Wednesday, 18 November 2015 | By: Markseting Team
It is widely accepted that over the past few years, Islamic finance institutions and start-ups in this domain are required to provide new services and alternative options, while differentiating their service offerings.
‘Disruption’ in financial services seems to drive customer behavior, business models, and the long-term structure of the industry. Collaboration between regulators, incumbents and new entrants will lead to better measurements of the risk profiles in the industry. Innovation seems to have the greatest impact when deploying business models that are platform-based, data-intensive, client-driven, and capital-light.
Incumbent institutions will employ parallel strategies; aggressively competing with new entrants while also leveraging legacy assets to provide those same new entrants with infrastructure and access to services.
Disruption in investment management
As automated wealth management services and online tools establish a solid track record, they continue to develop their service offerings to encompass functionalities desired by the mass affluent segment or diversify to new opportunity segments. Traditional wealth managers (both for conventional and Islamic finance) find their market share reducing as a growing number of mass affluent customers prefer lower cost automated options or access more online investment tools.
To effectively compete, wealth managers need to either develop their own automated solutions, accept lower margins, or move upstream to higher-net-worth clients seeking a highly personalized experience, while at the same time offering access to online tools for an instant update.

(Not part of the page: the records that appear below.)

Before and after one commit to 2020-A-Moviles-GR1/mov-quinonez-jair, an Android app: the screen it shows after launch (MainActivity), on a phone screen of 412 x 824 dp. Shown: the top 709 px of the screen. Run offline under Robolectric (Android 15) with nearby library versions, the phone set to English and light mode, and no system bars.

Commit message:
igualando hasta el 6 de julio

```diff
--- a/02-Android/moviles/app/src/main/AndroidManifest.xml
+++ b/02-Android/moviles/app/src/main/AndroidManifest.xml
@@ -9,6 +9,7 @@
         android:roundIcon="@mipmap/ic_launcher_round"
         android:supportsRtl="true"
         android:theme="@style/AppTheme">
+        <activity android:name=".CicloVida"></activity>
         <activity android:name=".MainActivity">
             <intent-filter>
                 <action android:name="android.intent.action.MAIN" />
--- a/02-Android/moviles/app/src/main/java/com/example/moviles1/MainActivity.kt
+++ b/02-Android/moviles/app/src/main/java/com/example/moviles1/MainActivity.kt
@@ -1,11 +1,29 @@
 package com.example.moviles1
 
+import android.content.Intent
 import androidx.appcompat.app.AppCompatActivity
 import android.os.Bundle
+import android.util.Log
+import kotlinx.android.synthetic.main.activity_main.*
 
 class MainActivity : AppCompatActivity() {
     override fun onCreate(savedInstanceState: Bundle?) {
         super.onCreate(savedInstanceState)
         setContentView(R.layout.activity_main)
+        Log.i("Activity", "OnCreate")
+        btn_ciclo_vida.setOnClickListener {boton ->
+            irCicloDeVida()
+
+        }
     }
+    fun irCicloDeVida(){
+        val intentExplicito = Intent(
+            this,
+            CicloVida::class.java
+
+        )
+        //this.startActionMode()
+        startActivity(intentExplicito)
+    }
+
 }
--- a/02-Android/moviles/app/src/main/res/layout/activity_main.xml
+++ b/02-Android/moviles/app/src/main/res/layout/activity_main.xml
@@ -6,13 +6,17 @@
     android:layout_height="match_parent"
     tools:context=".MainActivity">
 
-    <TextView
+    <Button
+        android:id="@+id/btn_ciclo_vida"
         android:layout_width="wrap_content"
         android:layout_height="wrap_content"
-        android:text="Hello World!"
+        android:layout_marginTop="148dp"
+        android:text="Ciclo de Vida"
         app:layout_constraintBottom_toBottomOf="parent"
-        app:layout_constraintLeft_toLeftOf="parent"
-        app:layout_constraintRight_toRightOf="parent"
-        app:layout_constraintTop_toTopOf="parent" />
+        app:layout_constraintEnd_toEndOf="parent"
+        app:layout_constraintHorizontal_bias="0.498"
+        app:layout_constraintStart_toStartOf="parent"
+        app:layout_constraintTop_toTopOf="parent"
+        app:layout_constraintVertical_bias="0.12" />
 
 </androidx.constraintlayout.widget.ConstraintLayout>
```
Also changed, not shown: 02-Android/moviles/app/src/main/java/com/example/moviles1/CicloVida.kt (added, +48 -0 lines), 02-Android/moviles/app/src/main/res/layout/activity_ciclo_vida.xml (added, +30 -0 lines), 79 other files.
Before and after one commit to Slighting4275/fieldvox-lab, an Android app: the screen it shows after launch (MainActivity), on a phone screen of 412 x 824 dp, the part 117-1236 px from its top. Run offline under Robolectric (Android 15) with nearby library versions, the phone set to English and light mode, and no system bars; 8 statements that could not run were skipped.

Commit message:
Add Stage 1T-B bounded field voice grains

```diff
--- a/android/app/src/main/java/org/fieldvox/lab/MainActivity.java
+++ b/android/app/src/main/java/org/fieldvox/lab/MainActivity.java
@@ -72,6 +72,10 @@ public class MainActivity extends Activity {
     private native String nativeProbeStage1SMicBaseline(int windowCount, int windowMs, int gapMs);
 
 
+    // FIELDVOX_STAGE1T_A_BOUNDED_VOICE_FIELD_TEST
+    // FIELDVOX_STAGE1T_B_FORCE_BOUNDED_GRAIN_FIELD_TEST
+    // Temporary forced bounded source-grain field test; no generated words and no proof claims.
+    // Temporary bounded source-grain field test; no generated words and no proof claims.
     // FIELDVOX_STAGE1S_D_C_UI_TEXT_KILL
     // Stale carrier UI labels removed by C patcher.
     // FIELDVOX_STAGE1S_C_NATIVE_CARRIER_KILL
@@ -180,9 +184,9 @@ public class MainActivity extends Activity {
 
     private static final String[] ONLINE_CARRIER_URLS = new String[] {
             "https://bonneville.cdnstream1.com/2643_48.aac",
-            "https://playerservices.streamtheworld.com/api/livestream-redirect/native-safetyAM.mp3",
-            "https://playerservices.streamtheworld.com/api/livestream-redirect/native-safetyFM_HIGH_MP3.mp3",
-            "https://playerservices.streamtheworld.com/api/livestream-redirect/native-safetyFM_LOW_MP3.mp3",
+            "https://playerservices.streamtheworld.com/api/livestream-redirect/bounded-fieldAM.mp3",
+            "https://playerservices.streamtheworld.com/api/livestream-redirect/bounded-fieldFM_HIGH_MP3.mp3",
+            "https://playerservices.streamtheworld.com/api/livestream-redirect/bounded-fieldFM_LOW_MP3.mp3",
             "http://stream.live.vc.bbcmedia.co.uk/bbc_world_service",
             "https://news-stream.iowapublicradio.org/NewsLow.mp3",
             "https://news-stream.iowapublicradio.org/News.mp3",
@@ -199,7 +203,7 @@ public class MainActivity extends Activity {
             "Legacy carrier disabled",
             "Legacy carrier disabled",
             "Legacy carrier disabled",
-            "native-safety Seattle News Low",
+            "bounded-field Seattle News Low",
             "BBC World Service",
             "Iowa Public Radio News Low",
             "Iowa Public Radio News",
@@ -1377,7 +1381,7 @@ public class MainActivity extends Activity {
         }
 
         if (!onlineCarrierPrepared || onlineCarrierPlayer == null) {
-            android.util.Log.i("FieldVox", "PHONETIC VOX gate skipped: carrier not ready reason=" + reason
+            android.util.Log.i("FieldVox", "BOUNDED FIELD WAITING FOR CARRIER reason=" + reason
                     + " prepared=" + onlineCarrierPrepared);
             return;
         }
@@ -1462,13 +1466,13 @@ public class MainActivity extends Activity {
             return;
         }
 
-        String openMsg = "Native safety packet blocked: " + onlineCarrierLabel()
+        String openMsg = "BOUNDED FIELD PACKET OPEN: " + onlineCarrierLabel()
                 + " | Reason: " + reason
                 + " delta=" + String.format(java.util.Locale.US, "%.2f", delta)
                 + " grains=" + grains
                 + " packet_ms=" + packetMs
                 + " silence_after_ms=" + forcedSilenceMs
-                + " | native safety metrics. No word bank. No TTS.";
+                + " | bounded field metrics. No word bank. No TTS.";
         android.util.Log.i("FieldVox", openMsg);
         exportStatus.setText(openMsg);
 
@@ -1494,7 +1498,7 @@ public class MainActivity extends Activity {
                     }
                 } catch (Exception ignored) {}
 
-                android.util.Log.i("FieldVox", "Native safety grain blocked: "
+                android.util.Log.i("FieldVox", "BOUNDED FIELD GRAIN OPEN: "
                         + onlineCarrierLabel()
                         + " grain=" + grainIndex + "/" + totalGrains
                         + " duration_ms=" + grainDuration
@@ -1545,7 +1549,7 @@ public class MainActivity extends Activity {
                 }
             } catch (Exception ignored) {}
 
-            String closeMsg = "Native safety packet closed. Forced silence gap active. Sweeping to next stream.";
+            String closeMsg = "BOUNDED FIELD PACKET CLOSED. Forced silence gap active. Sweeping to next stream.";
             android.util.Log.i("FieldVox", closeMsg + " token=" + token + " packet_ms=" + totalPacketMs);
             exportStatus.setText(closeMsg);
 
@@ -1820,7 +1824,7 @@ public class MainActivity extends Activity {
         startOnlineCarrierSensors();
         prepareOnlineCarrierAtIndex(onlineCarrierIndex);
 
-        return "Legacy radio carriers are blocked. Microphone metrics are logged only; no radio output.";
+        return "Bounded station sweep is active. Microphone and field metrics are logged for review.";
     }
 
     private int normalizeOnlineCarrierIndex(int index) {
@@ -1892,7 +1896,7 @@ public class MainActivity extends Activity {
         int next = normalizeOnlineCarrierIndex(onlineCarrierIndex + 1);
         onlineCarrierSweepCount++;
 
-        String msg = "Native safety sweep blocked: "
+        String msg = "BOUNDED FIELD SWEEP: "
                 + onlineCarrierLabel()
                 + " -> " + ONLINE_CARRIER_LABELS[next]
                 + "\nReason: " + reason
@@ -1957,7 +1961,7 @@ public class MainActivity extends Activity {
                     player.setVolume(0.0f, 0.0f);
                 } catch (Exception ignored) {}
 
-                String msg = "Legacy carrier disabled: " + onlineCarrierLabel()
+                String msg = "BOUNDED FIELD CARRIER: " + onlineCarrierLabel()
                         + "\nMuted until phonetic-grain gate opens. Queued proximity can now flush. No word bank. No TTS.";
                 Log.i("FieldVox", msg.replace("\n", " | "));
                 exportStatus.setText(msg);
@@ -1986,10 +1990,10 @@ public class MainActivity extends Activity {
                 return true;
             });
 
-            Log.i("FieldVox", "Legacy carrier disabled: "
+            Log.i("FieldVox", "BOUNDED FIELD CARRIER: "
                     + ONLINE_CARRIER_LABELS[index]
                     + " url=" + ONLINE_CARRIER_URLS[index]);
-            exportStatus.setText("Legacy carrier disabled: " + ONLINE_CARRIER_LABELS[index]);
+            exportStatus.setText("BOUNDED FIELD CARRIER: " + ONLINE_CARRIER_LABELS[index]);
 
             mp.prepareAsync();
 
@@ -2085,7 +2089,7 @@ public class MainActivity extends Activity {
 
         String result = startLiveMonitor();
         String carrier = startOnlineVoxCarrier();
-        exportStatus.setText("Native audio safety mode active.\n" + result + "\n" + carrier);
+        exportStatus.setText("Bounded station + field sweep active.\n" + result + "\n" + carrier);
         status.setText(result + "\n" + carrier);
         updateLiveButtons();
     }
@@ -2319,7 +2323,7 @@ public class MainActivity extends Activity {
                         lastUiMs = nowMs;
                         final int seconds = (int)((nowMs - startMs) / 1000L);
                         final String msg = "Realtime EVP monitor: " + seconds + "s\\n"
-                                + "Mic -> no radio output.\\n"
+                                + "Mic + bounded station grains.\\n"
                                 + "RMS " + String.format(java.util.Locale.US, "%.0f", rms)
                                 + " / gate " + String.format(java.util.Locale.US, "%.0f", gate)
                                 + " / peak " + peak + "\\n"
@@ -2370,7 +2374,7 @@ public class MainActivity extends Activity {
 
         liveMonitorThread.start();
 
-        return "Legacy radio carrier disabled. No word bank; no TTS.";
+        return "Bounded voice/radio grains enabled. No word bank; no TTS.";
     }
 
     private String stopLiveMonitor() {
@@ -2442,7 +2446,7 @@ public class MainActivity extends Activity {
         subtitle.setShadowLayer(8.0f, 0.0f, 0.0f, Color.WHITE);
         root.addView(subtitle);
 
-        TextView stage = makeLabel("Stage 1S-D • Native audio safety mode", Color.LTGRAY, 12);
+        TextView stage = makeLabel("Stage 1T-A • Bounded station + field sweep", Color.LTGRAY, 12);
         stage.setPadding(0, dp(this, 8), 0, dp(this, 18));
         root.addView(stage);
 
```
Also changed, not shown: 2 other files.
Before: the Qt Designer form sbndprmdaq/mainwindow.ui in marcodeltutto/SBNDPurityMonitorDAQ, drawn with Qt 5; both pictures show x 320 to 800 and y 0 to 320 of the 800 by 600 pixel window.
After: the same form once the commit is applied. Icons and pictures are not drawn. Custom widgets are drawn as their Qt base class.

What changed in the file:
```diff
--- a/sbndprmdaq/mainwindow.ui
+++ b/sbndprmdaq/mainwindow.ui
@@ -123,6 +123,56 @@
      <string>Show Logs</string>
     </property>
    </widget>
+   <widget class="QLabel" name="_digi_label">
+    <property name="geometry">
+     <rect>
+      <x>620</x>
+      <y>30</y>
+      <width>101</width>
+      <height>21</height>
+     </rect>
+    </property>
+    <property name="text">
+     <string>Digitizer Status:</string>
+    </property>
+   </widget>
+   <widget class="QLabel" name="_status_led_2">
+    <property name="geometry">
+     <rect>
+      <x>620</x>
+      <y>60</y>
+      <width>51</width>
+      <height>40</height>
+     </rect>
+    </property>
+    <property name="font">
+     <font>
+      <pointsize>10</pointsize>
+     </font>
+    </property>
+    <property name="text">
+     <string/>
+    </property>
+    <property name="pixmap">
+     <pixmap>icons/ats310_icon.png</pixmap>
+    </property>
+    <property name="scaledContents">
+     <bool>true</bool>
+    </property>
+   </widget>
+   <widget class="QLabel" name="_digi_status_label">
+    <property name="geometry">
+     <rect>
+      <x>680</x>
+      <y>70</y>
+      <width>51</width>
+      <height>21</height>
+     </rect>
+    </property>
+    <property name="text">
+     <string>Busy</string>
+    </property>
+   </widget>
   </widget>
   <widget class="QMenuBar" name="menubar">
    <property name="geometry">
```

It also seems that automated investment management platforms ‘commoditize’ a large portion of the wealth management transactions by automating standardized activities (e.g. asset allocation) and formerly high-value services (e.g. tax loss harvesting). However, the demand for in-person interactions and other specialized transactions continues to be valued by the customers, especially for Islamic finance markets.